### Data for review
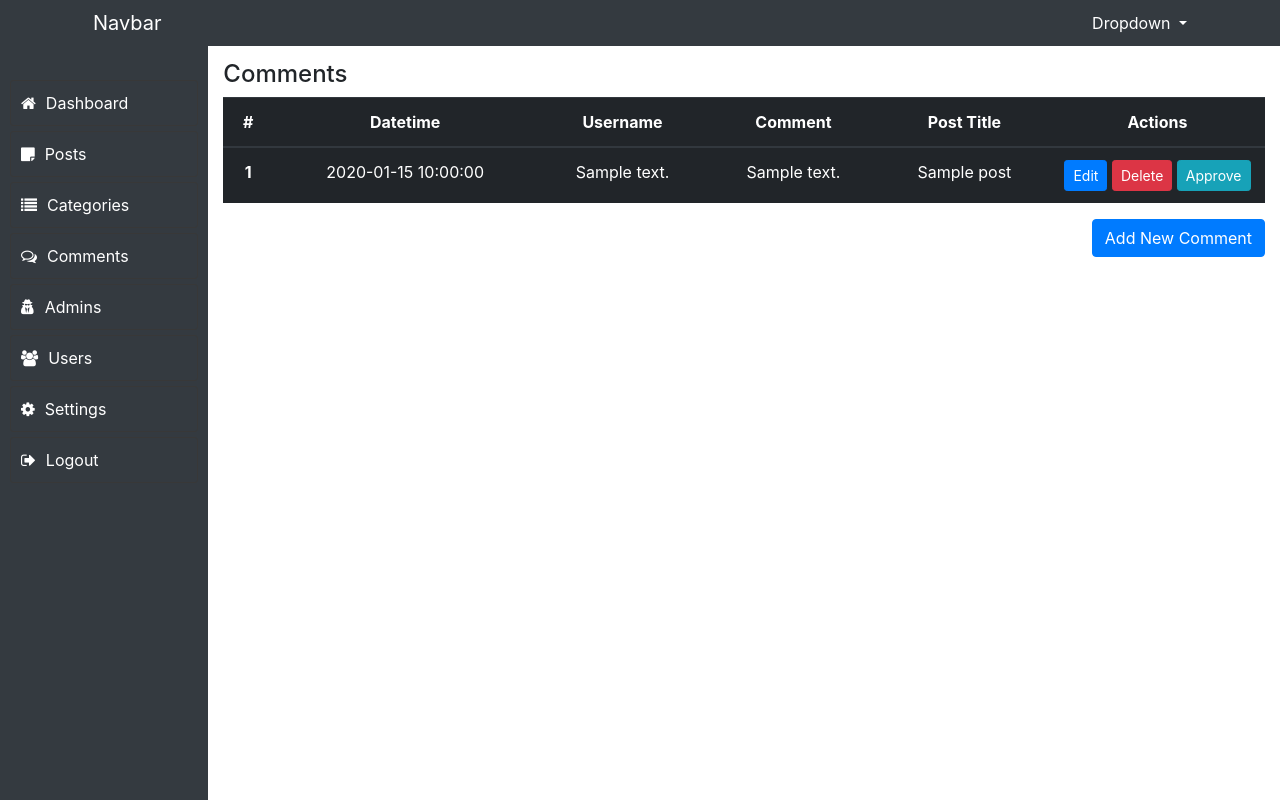
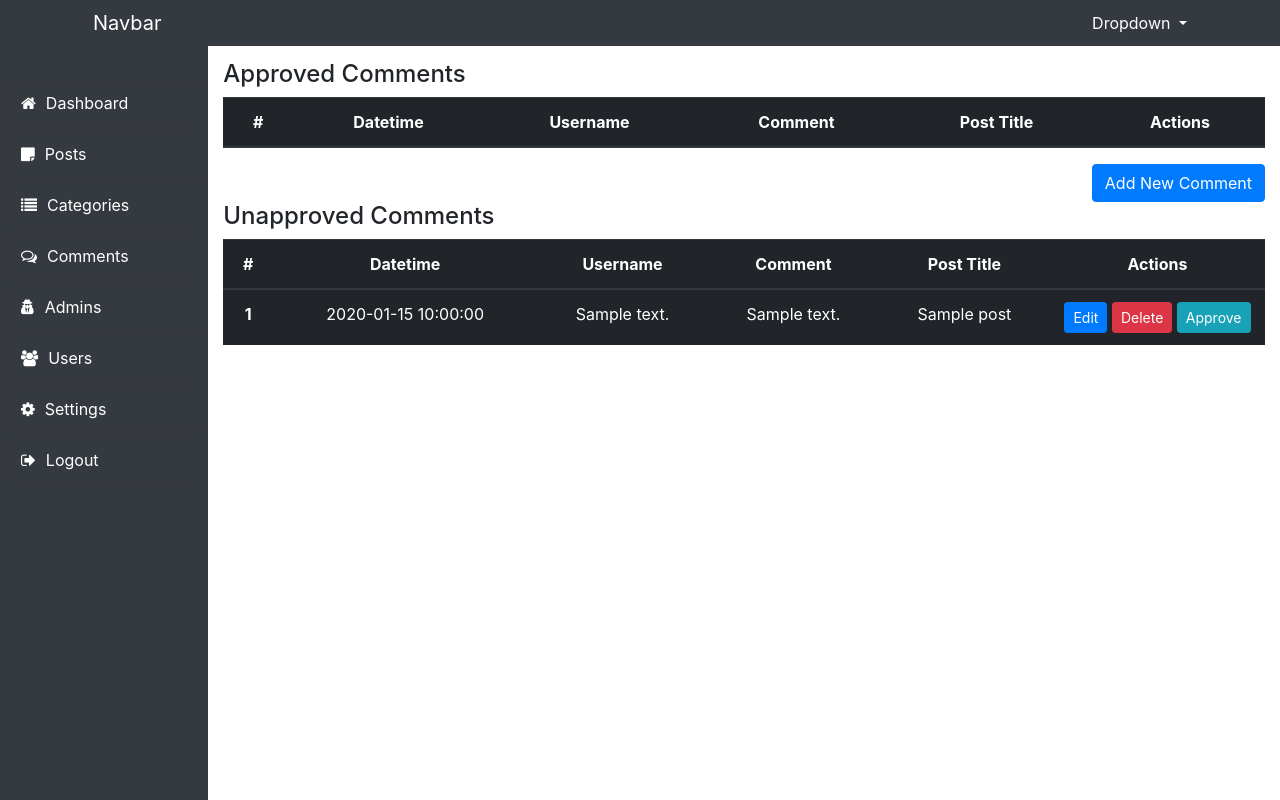
Before and after one commit to Dream-Team-Pro/badrblog, a PHP site: page /admin/comments.php in a window 1280 px wide. Run offline with PHP 8.4, Linux system fonts and the light colour scheme; tables that the repository leaves empty or names only in its code hold one stand-in row (values such as "Sample post"); lists and menus that the app fills with data are empty.

Commit message:
adding unapproved comment table

```diff
--- a/admin/comments.php
+++ b/admin/comments.php
@@ -11,9 +11,9 @@
                 <?php include "inc/sidebar.php"; ?>
             </div>
             <div class="col-sm-10 col-md-10 col-lg-10">
-                <div class="comments">
+                <div class="approved-comments">
 
-                <?php
+                    <?php
                     if(! session_id()) {
                         session_start();
                     }
@@ -36,10 +36,10 @@
                         echo "</div>";
                         $_SESSION['error'] = "";
                     }
-                ?>
+                    ?>
 
 
-                    <h4>Comments</h4>
+                    <h4>Approved Comments</h4>
                     <div class="table-responsive">
                         <table class="table table-hover table-dark">
                         <thead class="text-center">
@@ -55,7 +55,94 @@
                         <tbody>
                         <?php
                         $number = 0;
-                        foreach (get_comments() as $comment) { $number++;  ?>
+                        foreach (get_all_comments(1) as $comment) { $number++;  ?>
+                            <tr>
+                                <th scope="row" class="text-center"><?php echo $number; ?></th>
+                                <td class="text-center"><?php echo $comment['datetime']; ?></td>
+                                <td class="text-center"><?php echo $comment['commenter_name']; ?></td>
+
+                                <td class="text-center">
+                                    <?php
+                                    if (strlen($comment['comment']) > 100){
+                                        echo substr($comment['comment'], 0, 100) . "  [...]";
+                                    }else {
+                                        echo $comment['comment'];
+                                    }
+                                    ?>
+                                </td>
+
+                                <td class="text-center">
+                                    <?php   $post_id = $comment['post_id'];
+                                            $post_title = get_posts($post_id)['title'];
+                                            if (strlen($post_title) > 50){
+                                                echo substr($post_title, 0, 50) . "  [...]";
+                                            }else {
+                                                echo $post_title;
+                                            }
+                                    ?>
+                                </td>
+
+                                <td class="action-links text-center">
+                                    <a href="comment.php?id=<?php echo $comment['id']; ?>" class="btn btn-primary btn-sm">Edit</a>
+                                    <form onsubmit="return confirm('Are You Sure ?');" action="deletecomment.php" method="post">
+                                        <input type="hidden" name="id" value="<?php echo $comment['id']; ?>">
+                                        <input class="btn btn-danger btn-sm" type="submit" value="Delete" name="deletecomment">
+                                    </form>
+                                </td>
+
+                            </tr>
+                        <?php } ?>
+                        </tbody>
+                        </table>
+                        <a class="btn btn-primary float-right" href="comment.php">Add New Comment</a>
+                    </div>
+                </div>
+
+                <div class="unapproved-comments">
+
+                    <?php
+                    if(! session_id()) {
+                        session_start();
+                    }
+                    if(isset($_SESSION['success']) && ! empty($_SESSION['success'])) {
+                        echo "<div class='alert alert-success alert-dismissible fade show'>";
+                        echo $_SESSION['success'];
+                        echo "<button type='button' class='close' data-dismiss='alert' aria-label='Close'>";
+                        echo "<span aria-hidden='true'>&times;</span>";
+                        echo "</button>";
+                        echo "</div>";
+                        $_SESSION['success'] = "";
+
+                    }
+                    if(isset($_SESSION['error']) && ! empty($_SESSION['error'])) {
+                        echo "<div class='alert alert-danger alert-dismissible fade show'>";
+                        echo $_SESSION['error'];
+                        echo "<button type='button' class='close' data-dismiss='alert' aria-label='Close'>";
+                        echo "<span aria-hidden='true'>&times;</span>";
+                        echo "</button>";
+                        echo "</div>";
+                        $_SESSION['error'] = "";
+                    }
+                    ?>
+
+
+                    <h4>Unapproved Comments</h4>
+                    <div class="table-responsive">
+                        <table class="table table-hover table-dark">
+                        <thead class="text-center">
+                            <tr>
+                                <th scope="col">#</th>
+                                <th scope="col">Datetime</th>
+                                <th scope="col">Username</th>
+                                <th scope="col">Comment</th>
+                                <th scope="col">Post Title</th>
+                                <th scope="col">Actions</th>
+                            </tr>
+                        </thead>
+                        <tbody>
+                        <?php
+                        $number = 0;
+                        foreach (get_all_comments(0) as $comment) { $number++;  ?>
                             <tr>
                                 <th scope="row" class="text-center"><?php echo $number; ?></th>
                                 <td class="text-center"><?php echo $comment['datetime']; ?></td>
@@ -95,10 +182,8 @@
                         <?php } ?>
                         </tbody>
                         </table>
-                        <a class="btn btn-primary float-right" href="comment.php">Add New Comment</a>
                     </div>
                 </div>
-
 
 
 
--- a/admin/inc/functions.php
+++ b/admin/inc/functions.php
@@ -235,6 +235,24 @@ function update_reset_password_code($email) {
 }
 
 /* Comments Functions */
+function get_all_comments($approve) {
+    include "connect.php";
+    $sql = "";
+    if($approve === 1) {
+        $sql = "SELECT * FROM comments WHERE approve = 1";
+    } else {
+        $sql = "SELECT * FROM comments WHERE approve = 0";
+    }
+    try {
+            $result = $con->prepare($sql);
+            $result->execute();
+            return $result->fetchAll(PDO::FETCH_ASSOC);
+    } catch (Exception $e) {
+        echo "Error: " . $e->getMessage();
+        return array();
+    }
+}
+
 function get_comments($id = "") {
     include "connect.php";
     $sql = "";
@@ -243,7 +261,6 @@ function get_comments($id = "") {
     } else {
         $sql = "SELECT * FROM comments ORDER BY datetime DESC";
     }
-
     try {
         if(! empty($id)) {
             $result = $con->prepare($sql);
--- a/admin/resources/css/style.css
+++ b/admin/resources/css/style.css
@@ -88,11 +88,13 @@ h5 {
 }
 .posts div table tbody td.action-links,
 .admins div table tbody td.action-links,
+.approved-comments div table tbody td.action-links,
 .categories div table tbody td.action-links {
     width: 130px;
 }
 .posts div table tbody td form,
-.comments div table tbody td form,
+.approved-comments div table tbody td form,
+.unapproved-comments div table tbody td form,
 .admins div table tbody td form,
 .categories div table tbody td form {
     display: inline;
@@ -190,7 +192,7 @@ h5 {
 }
 
 /*  Comments Style   */
-.comments div table tbody td.action-links {
+.unapproved-comments div table tbody td.action-links {
     width: 215px;
 }
 
```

### Problem
Go through the data and gather every line that holds "number".

### Your solution
                         $number = 0;
-                        foreach (get_comments() as $comment) { $number++;  ?>
+                        foreach (get_all_comments(1) as $comment) { $number++;  ?>
+                                <th scope="row" class="text-center"><?php echo $number; ?></th>
+                        $number = 0;
+                        foreach (get_all_comments(0) as $comment) { $number++;  ?>
                                 <th scope="row" class="text-center"><?php echo $number; ?></th>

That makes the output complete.